_Your task_. Reproduce the data that follows character for character, but omit its pictures.

_Materials provided_.
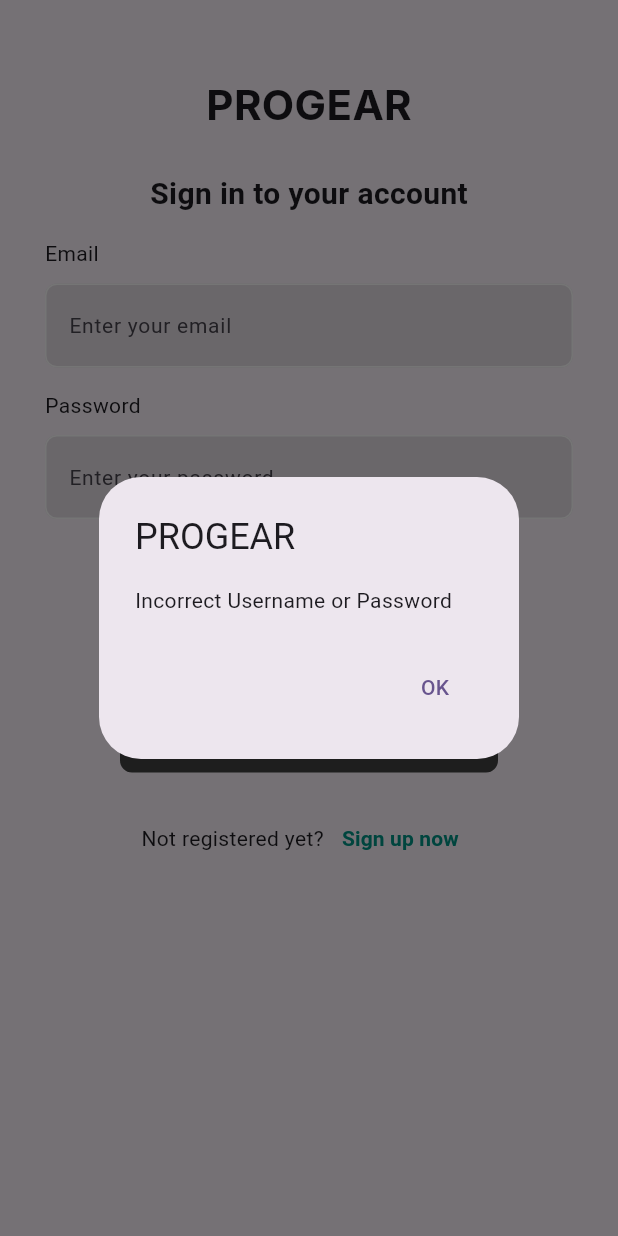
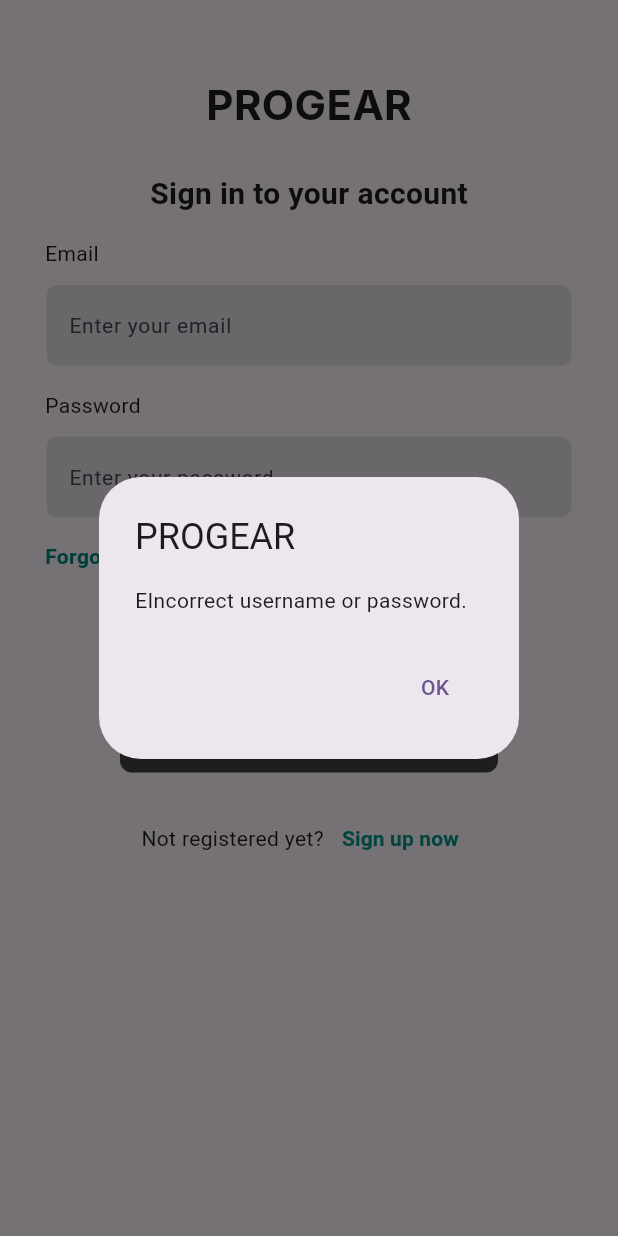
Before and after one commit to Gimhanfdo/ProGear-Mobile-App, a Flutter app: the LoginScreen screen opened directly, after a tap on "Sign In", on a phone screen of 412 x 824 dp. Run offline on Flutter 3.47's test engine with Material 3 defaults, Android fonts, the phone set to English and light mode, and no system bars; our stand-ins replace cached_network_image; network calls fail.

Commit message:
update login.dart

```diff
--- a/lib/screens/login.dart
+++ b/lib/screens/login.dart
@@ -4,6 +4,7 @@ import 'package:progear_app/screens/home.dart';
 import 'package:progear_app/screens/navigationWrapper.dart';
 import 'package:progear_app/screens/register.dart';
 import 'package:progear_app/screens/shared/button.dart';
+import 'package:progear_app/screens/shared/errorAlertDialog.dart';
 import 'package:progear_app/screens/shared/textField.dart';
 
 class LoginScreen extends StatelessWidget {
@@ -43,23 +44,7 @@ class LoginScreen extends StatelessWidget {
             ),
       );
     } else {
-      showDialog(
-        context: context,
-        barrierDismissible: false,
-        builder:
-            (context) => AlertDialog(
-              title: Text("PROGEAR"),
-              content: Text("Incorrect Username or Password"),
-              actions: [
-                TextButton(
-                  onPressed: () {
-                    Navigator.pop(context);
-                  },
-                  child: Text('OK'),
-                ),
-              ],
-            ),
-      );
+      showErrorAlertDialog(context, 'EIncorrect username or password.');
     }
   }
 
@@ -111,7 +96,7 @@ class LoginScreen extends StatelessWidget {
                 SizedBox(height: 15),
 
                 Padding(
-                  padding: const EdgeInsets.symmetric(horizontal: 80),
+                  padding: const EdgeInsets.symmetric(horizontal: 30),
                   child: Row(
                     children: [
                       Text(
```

_Your response_.
Before and after one commit to Gimhanfdo/ProGear-Mobile-App, a Flutter app: the LoginScreen screen opened directly, after a tap on "Sign In", on a phone screen of 412 x 824 dp. Run offline on Flutter 3.47's test engine with Material 3 defaults, Android fonts, the phone set to English and light mode, and no system bars; our stand-ins replace cached_network_image; network calls fail.

Commit message:
update login.dart

```diff
--- a/lib/screens/login.dart
+++ b/lib/screens/login.dart
@@ -4,6 +4,7 @@ import 'package:progear_app/screens/home.dart';
 import 'package:progear_app/screens/navigationWrapper.dart';
 import 'package:progear_app/screens/register.dart';
 import 'package:progear_app/screens/shared/button.dart';
+import 'package:progear_app/screens/shared/errorAlertDialog.dart';
 import 'package:progear_app/screens/shared/textField.dart';
 
 class LoginScreen extends StatelessWidget {
@@ -43,23 +44,7 @@ class LoginScreen extends StatelessWidget {
             ),
       );
     } else {
-      showDialog(
-        context: context,
-        barrierDismissible: false,
-        builder:
-            (context) => AlertDialog(
-              title: Text("PROGEAR"),
-              content: Text("Incorrect Username or Password"),
-              actions: [
-                TextButton(
-                  onPressed: () {
-                    Navigator.pop(context);
-                  },
-                  child: Text('OK'),
-                ),
-              ],
-            ),
-      );
+      showErrorAlertDialog(context, 'EIncorrect username or password.');
     }
   }
 
@@ -111,7 +96,7 @@ class LoginScreen extends StatelessWidget {
                 SizedBox(height: 15),
 
                 Padding(
-                  padding: const EdgeInsets.symmetric(horizontal: 80),
+                  padding: const EdgeInsets.symmetric(horizontal: 30),
                   child: Row(
                     children: [
                       Text(
```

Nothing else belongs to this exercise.